It has recently emerged that the Government has accepted all of the 26 recommendations put forward by the Insurance Fraud Taskforce in their report last January.

Measures will include clamping down on unscrupulous solicitor behaviours; namely:

  • A lower burden of proof before the Solicitors Disciplinary Tribunal (the civil, as opposed to the criminal, standard)
  • Stronger fining powers for the Solicitors Regulation Authority (above the existing £2,000)
  • Measures to discourage late claims

In respect of discouraging fraudulent late claims, the report recommended changes to the rules concerning the court, costs and evidence. Suggestions included the following:

  • Reducing recoverable costs by 50% if a minor claim is notified six months or more after the accident
  • Introducing a rebuttable evidential presumption that no injury occurred if claims are lodged after a certain specified period
  • Older claims be allocated to the small claims track, with more recent claims proceeding as normal on the fast track

The Taskforce also recommended consulting on an obligation for referral sources to be included on claims notification forms (which would assist with fraud detection) and for claims to only proceed where this is completed.

A tougher stance was encouraged of the SRA, for example to carry out client identification checks in more cases.

The ABI was advised to discourage 'inappropriate use of pre-medical offers,' a proposal firmly supported by Law Society Chief Executive, Catherine Dixon, as the value of claims 'cannot be properly assessed against robust medical evidence.' The Chief Executive also implies that the report does not go far enough and maintains that it is critical for fraudulent and defendable claims to be defended.

The report also included proposals for insurers themselves, who were strongly invited to share data with the SRA in the event of suspected fraud or referral fee ban breaches. It was highlighted that guidance is required in respect of acceptable forms of contact between insurers and claimants, to ensure the latter has given instructions to their representatives.
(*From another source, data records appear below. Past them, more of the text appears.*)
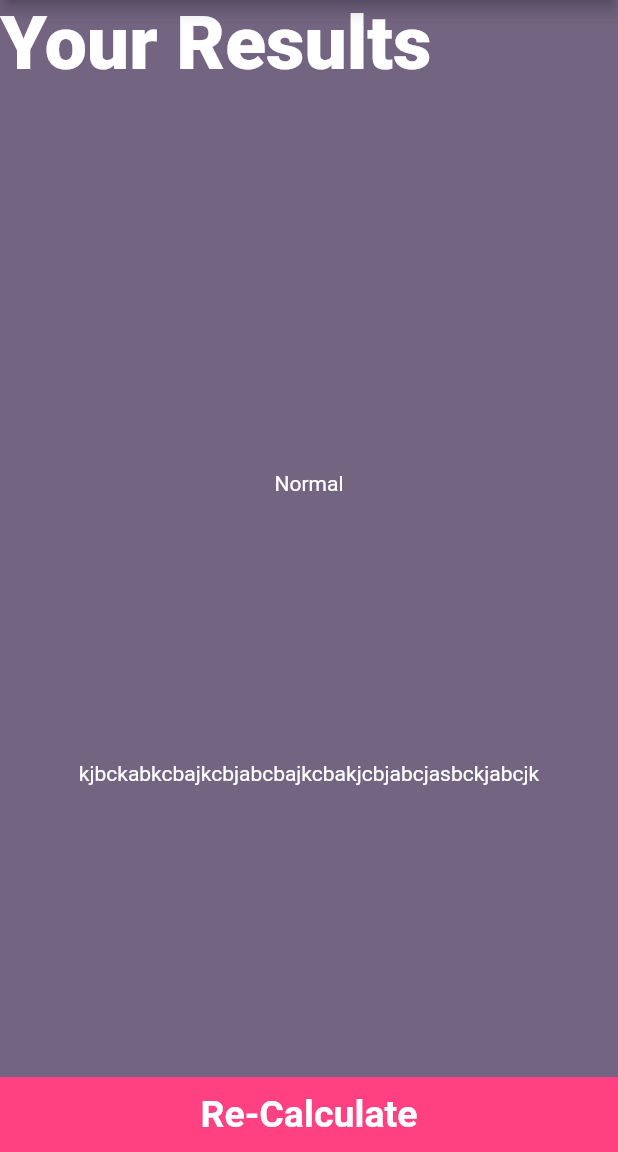
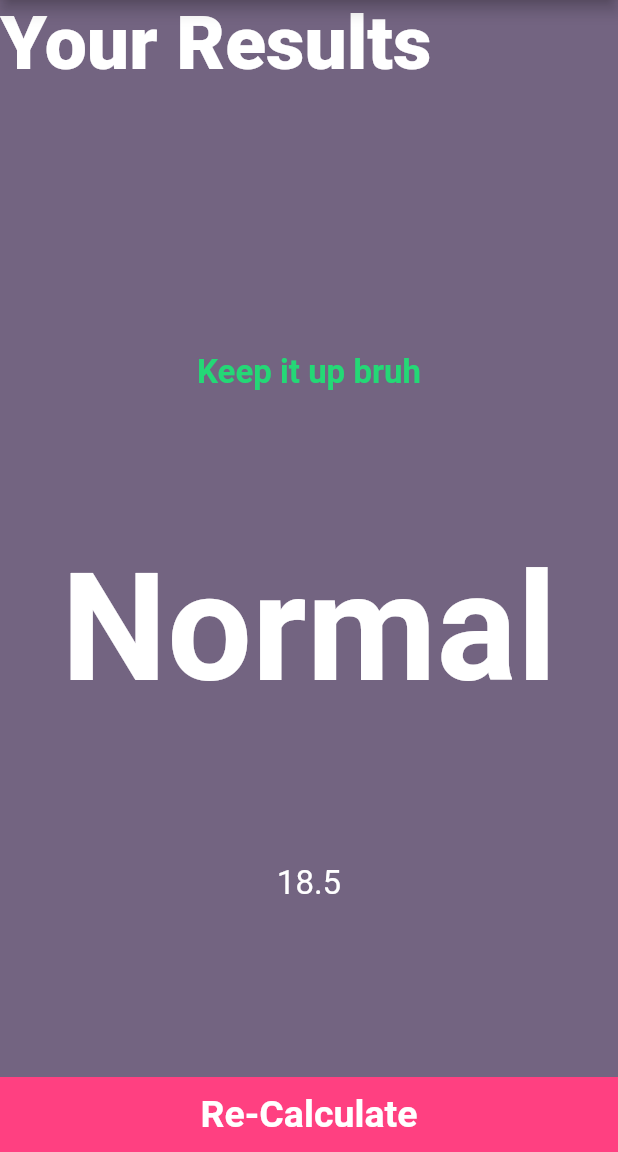
Before and after one commit to SRIJITH11101/Bmi_app, a Flutter app: the screen it shows after launch, after a tap on "Calculate", on a phone screen of 412 x 824 dp, the part 84-1236 px from its top. Run offline on Flutter 3.47's test engine with Material 2 defaults, Android fonts, the phone set to English and light mode, and no system bars; our stand-ins replace font_awesome_flutter.

Commit message:
second commit

```diff
--- /dev/null
+++ b/lib/calculate.dart
@@ -0,0 +1,33 @@
+import 'dart:math';
+
+class Resultcalculate {
+  Resultcalculate({required this.height, required this.weight});
+  final int height;
+  final int weight;
+  double _bmi = 0.0;
+
+  String CalcBMI() {
+    _bmi = weight / pow(height / 100, 2);
+    return _bmi.toStringAsFixed(1);
+  }
+
+  String GetResults() {
+    if (_bmi > 25) {
+      return 'Overweight';
+    } else if (_bmi > 18.5) {
+      return 'Normal';
+    } else {
+      return "UnderWeight";
+    }
+  }
+
+  String interpString() {
+    if (_bmi > 25) {
+      return 'Go hit the Gym,You fat ass bitch';
+    } else if (_bmi > 18.5) {
+      return 'Keep it up bruh';
+    } else {
+      return "Get some food";
+    }
+  }
+}
--- a/lib/constant.dart
+++ b/lib/constant.dart
@@ -7,3 +7,7 @@ const inactivecolor = Color(0xFF111328);
 const cardcolor = Color(0xFF1D1E33);
 const nStyle = TextStyle(fontSize: 50, fontWeight: FontWeight.w900);
 const Largetextstyle = TextStyle(fontSize: 25, fontWeight: FontWeight.bold);
+const resulttext = TextStyle(
+    color: Color(0xFF24D876), fontSize: 22, fontWeight: FontWeight.bold);
+const bmitext = TextStyle(fontSize: 100, fontWeight: FontWeight.bold);
+const bodytext = TextStyle(fontSize: 22);
--- a/lib/input.dart
+++ b/lib/input.dart
@@ -1,3 +1,4 @@
+import 'package:bmi/calculate.dart';
 import 'package:bmi/result.dart';
 import 'package:flutter/material.dart';
 import 'package:bmi/card.dart';
@@ -198,11 +199,16 @@ class _InputPageState extends State<InputPage> {
             ),
             GestureDetector(
               onTap: () {
+                Resultcalculate calc =
+                    Resultcalculate(height: height, weight: weight);
                 Navigator.push(
                   context,
                   MaterialPageRoute(
                     builder: (context) {
-                      return const ResulPage();
+                      return ResulPage(
+                          intrepretate: calc.CalcBMI(),
+                          bmiresults: calc.GetResults(),
+                          resultText: calc.interpString());
                     },
                   ),
                 );
--- a/lib/result.dart
+++ b/lib/result.dart
@@ -3,8 +3,14 @@ import 'package:bmi/constant.dart';
 import 'package:flutter/material.dart';
 
 class ResulPage extends StatelessWidget {
-  const ResulPage({super.key});
-
+  //const ResulPage({super.key});
+  ResulPage(
+      {required this.intrepretate,
+      required this.bmiresults,
+      required this.resultText});
+  final String intrepretate;
+  final String bmiresults;
+  final String resultText;
   @override
   Widget build(BuildContext context) {
     return Scaffold(
@@ -34,8 +40,18 @@ class ResulPage extends StatelessWidget {
                   mainAxisAlignment: MainAxisAlignment.spaceEvenly,
                   crossAxisAlignment: CrossAxisAlignment.center,
                   children: [
-                    Text('Normal'),
-                    Text('kjbckabkcbajkcbjabcbajkcbakjcbjabcjasbckjabcjk')
+                    Text(
+                      resultText,
+                      style: resulttext,
+                    ),
+                    Text(
+                      bmiresults,
+                      style: bmitext,
+                    ),
+                    Text(
+                      intrepretate,
+                      style: bodytext,
+                    )
                   ],
                 ))),
             GestureDetector(
```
The Government will outline how the proposals will be implemented 'in due course,' according to Treasury Minister Harriett Baldwin, who insisted on urgency, given the estimated cost of the problem to the country is £3bn.

Although the proposals are inevitably contested by claimant lawyers, it is hoped that they will work in conjunction with the measures announced in the Autumn Statement and the heightened claims management company regulation; in furtherance of the Government's commitment to crackdown on fraudulent activity.